Australia head coach Michael Cheika recognised that his side's inability to break England's momentum in the second half cost them at Twickenham.
The Wallabies opened up a 10-0 lead and were ahead at the break after a sensational start as they looked for a first win of the year over England.
Tries from Marland Yarde and Ben Youngs in quick succession however put England in control, with Australia unable to regain the lead despite a score from Sekope Kepu.
"There were obviously a few decisions that we wouldn’t have agreed with, but in the overall context of the game we needed to work out how we were going to break their momentum in the second half," Cheika explained.
"They play a relatively pressure, conservative style to put you under pressure and we know that, to score off your errors. And we did that giving away a couple of tries off a dropped ball and a quick tap, turned our backs which is unforgivable.
"Even with a few decisions like that, with all those included, we had opportunities to break the momentum but we made errors and it cost us."
Cheika credited England's pressure-inducing tactics for producing crucial errors, with both of Jonathan Joseph's tries coming off mistakes by the Australian attack.
"They play a good game. They believe very much in the style of game they play, a pressure, conservative style and in Australia they scored a lot of tries off errors when we loaded up their attack," Cheika added.
"They play a really good solid game, are very well coached, and you don’t win 14 in a row out of luck. They’re playing good rugby, their own style, and that’s why they’re winning games."

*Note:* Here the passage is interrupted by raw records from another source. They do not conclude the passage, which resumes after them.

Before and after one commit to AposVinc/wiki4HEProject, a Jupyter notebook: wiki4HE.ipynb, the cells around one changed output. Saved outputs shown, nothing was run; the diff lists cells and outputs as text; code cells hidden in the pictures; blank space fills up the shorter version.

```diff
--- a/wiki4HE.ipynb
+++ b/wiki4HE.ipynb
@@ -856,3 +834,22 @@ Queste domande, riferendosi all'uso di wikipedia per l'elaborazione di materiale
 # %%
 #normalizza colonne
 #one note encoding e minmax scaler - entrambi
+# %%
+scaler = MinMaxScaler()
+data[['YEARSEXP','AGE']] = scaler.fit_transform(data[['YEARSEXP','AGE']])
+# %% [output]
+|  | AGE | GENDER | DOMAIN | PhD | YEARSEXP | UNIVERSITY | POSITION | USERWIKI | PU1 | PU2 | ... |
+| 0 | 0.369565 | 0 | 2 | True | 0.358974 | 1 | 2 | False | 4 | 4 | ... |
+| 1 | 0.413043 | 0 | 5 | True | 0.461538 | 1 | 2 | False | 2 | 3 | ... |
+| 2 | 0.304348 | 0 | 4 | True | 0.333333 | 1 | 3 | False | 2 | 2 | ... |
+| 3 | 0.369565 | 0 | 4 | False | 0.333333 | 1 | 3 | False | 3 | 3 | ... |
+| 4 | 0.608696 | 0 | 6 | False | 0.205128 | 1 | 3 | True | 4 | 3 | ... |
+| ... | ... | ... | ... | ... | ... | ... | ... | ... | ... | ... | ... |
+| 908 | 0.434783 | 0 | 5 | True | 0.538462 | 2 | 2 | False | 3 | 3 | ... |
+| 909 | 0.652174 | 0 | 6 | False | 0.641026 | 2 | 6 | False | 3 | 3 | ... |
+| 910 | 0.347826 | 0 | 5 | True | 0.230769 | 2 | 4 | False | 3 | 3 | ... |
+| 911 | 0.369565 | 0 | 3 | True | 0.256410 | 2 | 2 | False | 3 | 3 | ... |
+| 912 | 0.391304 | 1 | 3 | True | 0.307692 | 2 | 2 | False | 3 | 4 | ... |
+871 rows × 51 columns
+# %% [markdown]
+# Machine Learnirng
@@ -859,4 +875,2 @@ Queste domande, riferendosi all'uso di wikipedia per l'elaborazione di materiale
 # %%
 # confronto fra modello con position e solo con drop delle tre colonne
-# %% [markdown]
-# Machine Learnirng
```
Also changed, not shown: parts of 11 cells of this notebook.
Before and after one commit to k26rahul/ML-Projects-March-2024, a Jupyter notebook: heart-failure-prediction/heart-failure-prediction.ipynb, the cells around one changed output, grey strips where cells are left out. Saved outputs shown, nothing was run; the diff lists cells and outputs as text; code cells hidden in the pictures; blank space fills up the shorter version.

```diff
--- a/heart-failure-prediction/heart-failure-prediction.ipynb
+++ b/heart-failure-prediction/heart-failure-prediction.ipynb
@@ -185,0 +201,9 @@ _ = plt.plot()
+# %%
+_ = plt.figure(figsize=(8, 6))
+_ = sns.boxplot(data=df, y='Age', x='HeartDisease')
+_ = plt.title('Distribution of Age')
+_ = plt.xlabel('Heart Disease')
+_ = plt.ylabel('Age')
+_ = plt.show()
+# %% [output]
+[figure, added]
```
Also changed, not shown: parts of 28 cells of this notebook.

Saturday's defeat means the Wallabies finish the year with a record of six wins from 15 Tests, but despite that Cheika stressed that he was happy with the side's progress, adding a new national focus around the same attacking foundations would pay off in the end.
"Very positive about the team as a whole. Seeing the improvements, we are scoring tries that we wouldn’t have scored last year. There’s a different approach to coaching our players around the skill base and that’s going to take a bit of time to hammer home," Cheika stated.
"We’ll work hard with provinces to coach that up. We’re making the investments that we should have made in 2008-2009, getting a clear idea of how everyone needs to play with a certain skill level if we want to play this style of game, because you see what happens when you load up your attack and make one mistake, the other guys will kick the ball 40 metres down the field. That’s what can happen.
"You need to work hard to get it right and that’s how we and our supporters want us to play the game."